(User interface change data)

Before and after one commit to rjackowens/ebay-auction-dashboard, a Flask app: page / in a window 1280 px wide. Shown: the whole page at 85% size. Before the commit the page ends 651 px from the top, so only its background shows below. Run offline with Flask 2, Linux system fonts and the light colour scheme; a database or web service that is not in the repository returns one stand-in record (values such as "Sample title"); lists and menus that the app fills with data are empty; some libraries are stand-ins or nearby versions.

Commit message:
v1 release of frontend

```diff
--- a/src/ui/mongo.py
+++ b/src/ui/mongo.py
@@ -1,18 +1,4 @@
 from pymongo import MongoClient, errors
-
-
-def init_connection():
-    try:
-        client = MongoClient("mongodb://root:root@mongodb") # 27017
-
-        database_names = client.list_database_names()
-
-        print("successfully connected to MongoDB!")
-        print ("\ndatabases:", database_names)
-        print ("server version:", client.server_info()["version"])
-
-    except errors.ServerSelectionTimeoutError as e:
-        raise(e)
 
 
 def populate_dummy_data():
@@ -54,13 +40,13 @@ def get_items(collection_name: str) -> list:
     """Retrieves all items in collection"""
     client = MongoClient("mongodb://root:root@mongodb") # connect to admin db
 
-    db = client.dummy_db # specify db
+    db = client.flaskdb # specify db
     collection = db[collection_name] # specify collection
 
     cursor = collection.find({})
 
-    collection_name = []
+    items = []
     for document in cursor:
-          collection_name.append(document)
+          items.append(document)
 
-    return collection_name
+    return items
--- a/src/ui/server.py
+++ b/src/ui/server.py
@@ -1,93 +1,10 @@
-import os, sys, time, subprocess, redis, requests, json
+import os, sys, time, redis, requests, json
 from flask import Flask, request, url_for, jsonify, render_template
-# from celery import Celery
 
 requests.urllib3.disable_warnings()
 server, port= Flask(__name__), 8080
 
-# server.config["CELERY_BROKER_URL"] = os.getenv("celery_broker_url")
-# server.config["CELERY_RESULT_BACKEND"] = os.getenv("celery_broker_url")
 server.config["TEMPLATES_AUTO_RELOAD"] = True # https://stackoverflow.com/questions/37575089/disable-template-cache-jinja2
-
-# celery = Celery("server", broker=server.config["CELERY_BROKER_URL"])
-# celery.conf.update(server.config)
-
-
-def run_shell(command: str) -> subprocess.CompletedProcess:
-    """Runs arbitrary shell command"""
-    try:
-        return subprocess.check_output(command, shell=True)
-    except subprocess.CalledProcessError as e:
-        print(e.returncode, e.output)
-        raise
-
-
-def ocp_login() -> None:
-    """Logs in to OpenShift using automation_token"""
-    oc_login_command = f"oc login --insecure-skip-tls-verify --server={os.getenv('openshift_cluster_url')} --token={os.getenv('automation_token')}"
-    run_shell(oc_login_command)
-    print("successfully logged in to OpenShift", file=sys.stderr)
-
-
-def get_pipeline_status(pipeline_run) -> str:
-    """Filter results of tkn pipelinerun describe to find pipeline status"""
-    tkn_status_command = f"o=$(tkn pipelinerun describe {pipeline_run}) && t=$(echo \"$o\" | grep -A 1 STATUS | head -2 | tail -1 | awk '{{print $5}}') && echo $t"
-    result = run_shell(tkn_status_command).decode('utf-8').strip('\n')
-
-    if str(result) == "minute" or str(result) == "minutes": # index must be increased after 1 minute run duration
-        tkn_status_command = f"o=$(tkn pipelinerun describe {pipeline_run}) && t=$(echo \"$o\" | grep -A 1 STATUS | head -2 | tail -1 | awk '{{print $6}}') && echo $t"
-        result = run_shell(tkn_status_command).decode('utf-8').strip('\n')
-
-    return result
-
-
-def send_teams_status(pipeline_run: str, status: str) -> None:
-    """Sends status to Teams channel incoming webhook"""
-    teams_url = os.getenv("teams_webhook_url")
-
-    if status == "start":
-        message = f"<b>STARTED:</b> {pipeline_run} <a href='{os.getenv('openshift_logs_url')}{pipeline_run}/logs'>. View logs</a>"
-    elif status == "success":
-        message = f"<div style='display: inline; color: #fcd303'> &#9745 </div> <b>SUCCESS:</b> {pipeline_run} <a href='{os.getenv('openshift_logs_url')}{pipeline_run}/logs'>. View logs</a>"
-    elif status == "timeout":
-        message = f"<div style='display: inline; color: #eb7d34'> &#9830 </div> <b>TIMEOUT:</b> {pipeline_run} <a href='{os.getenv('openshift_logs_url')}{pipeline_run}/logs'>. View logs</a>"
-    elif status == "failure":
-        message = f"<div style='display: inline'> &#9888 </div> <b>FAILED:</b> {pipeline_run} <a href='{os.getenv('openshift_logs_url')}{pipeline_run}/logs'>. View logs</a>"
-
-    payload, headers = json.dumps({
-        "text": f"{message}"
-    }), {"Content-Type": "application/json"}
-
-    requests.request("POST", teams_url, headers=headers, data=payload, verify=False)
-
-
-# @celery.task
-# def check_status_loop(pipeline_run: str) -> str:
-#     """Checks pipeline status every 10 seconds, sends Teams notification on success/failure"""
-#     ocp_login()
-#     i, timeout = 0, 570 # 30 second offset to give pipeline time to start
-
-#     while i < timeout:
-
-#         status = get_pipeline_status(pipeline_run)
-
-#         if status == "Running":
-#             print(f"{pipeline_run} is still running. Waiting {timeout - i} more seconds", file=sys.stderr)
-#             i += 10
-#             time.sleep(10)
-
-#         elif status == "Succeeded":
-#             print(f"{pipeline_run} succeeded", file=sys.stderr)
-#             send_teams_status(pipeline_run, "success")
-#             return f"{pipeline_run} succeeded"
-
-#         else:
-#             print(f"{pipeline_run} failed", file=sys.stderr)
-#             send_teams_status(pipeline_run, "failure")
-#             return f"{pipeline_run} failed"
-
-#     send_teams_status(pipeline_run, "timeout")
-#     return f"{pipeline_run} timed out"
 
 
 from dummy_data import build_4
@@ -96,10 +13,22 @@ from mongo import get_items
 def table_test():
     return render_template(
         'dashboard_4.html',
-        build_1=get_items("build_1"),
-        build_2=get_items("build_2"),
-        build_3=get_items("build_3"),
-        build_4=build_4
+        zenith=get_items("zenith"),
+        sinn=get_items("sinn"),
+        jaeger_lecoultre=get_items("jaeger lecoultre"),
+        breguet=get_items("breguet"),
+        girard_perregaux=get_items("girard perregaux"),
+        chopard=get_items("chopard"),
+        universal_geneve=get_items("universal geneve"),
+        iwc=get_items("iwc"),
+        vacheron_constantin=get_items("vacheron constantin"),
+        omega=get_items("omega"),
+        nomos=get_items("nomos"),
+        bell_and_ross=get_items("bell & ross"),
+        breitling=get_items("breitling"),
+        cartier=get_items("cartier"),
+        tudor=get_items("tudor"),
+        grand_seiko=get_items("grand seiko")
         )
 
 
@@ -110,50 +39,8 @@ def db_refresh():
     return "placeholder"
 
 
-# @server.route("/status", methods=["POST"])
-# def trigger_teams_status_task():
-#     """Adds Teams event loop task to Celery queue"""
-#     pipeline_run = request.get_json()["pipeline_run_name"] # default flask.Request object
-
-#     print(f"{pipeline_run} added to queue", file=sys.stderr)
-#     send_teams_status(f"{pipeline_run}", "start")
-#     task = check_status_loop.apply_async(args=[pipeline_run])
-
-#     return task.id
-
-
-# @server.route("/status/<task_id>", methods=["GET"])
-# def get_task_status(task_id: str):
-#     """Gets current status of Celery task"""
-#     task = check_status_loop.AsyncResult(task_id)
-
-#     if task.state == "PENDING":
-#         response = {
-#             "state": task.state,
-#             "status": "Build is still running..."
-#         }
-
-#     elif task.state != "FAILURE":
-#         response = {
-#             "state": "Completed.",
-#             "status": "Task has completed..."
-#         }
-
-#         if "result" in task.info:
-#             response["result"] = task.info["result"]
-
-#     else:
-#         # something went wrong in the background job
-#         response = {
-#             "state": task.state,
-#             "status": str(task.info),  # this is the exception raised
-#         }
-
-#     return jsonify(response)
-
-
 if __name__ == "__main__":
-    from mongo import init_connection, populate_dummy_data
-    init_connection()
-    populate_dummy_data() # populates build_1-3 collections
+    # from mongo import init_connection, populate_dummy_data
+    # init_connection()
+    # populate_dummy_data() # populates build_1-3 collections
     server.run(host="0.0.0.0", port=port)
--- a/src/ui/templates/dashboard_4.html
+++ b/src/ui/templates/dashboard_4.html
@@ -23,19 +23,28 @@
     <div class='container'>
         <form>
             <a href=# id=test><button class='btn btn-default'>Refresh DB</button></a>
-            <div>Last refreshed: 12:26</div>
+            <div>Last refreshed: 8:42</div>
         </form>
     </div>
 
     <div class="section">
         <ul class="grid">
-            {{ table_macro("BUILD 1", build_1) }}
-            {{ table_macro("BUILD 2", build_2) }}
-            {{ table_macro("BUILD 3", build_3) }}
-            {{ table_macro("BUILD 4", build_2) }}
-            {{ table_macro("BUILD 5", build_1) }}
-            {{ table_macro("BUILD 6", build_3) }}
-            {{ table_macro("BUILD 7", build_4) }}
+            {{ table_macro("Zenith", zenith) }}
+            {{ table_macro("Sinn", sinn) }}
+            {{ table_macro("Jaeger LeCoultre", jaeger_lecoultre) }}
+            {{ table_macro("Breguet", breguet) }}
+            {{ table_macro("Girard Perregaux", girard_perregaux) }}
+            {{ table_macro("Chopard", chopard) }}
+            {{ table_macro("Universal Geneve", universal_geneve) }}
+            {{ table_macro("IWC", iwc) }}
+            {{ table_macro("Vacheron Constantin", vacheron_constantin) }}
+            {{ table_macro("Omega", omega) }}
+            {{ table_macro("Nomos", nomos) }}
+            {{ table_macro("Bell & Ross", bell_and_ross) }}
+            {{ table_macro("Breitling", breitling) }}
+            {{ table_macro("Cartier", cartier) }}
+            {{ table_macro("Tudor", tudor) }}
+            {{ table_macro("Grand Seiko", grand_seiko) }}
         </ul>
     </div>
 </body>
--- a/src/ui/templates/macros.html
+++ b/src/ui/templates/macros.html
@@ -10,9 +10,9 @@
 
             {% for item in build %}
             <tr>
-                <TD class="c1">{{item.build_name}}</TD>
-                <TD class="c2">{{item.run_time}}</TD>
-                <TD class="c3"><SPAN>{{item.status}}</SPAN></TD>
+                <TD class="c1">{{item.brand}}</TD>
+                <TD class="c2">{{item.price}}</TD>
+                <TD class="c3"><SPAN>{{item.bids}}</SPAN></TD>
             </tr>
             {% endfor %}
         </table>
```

PROBLEM TO WORK ON
Give the number of lines that hold the word "stderr" in these records, with nothing added.

EXPECTED ANSWER
5